* Revision comparison data:
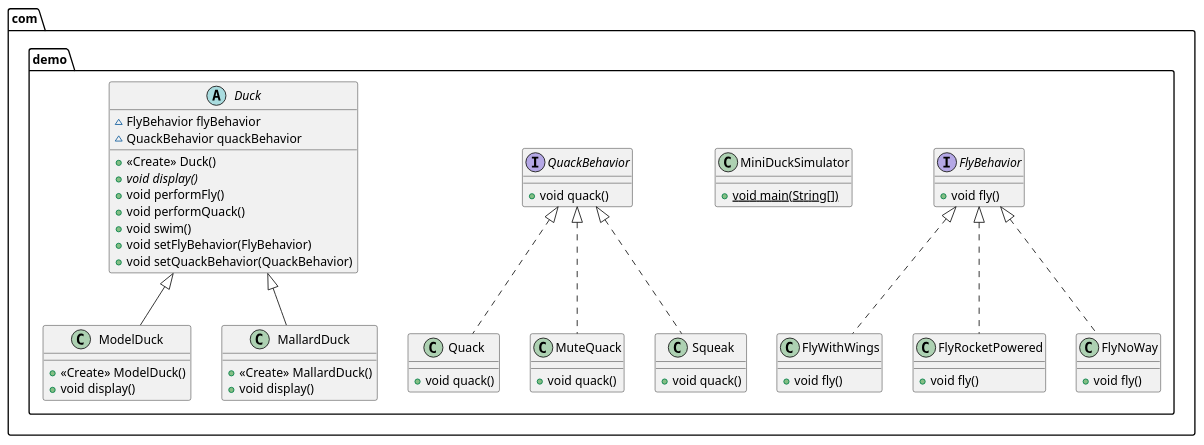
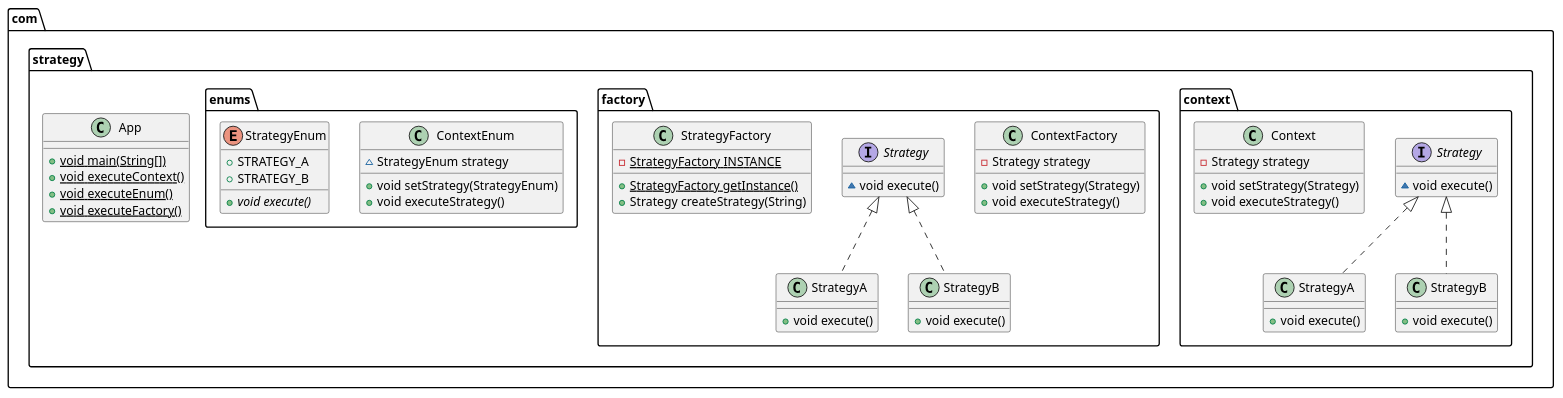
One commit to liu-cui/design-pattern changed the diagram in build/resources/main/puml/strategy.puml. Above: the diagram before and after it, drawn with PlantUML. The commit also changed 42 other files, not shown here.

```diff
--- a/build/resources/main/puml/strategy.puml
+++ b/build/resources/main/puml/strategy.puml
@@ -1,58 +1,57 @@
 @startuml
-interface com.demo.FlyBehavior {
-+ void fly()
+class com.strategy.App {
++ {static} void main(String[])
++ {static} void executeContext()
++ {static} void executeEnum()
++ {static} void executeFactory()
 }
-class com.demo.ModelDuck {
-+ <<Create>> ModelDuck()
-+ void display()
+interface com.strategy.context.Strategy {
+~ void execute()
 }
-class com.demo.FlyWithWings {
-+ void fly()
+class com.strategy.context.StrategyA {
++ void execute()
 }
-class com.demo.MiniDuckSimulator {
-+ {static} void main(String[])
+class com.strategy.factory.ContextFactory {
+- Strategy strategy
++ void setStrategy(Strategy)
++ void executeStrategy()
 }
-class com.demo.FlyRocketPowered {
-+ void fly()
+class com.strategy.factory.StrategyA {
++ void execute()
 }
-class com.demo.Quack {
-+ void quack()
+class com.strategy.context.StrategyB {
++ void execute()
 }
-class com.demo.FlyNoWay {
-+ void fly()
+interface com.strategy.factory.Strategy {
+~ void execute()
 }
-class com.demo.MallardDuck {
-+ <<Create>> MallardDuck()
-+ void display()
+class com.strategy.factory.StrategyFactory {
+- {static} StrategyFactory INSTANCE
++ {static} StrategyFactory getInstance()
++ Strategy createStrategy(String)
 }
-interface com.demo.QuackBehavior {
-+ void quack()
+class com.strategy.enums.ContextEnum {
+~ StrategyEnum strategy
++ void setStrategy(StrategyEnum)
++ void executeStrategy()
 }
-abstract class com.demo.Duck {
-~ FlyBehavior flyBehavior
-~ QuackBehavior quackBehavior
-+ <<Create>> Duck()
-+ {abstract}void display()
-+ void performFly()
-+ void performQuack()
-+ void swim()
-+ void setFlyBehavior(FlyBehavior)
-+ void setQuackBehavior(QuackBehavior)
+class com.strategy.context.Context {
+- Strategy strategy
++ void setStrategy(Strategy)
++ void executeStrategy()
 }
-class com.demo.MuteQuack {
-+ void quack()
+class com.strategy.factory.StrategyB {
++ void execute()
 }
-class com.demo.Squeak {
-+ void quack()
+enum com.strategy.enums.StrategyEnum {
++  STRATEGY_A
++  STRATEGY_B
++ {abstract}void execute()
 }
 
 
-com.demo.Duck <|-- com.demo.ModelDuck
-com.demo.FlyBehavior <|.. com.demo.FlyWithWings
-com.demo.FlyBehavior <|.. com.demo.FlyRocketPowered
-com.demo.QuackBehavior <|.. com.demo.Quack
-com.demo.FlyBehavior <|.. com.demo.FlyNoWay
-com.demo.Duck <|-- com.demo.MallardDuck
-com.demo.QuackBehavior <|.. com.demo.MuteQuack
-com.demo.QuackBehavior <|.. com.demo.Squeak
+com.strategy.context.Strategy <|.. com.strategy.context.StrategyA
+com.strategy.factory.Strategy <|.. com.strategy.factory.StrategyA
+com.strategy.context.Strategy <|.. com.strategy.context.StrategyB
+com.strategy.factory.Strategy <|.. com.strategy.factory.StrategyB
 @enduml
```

* What is being asked: The expected output is every line of the records in which the string "StrategyFactory" appears.

* Response for this exercise:
+class com.strategy.factory.StrategyFactory {
+- {static} StrategyFactory INSTANCE
++ {static} StrategyFactory getInstance()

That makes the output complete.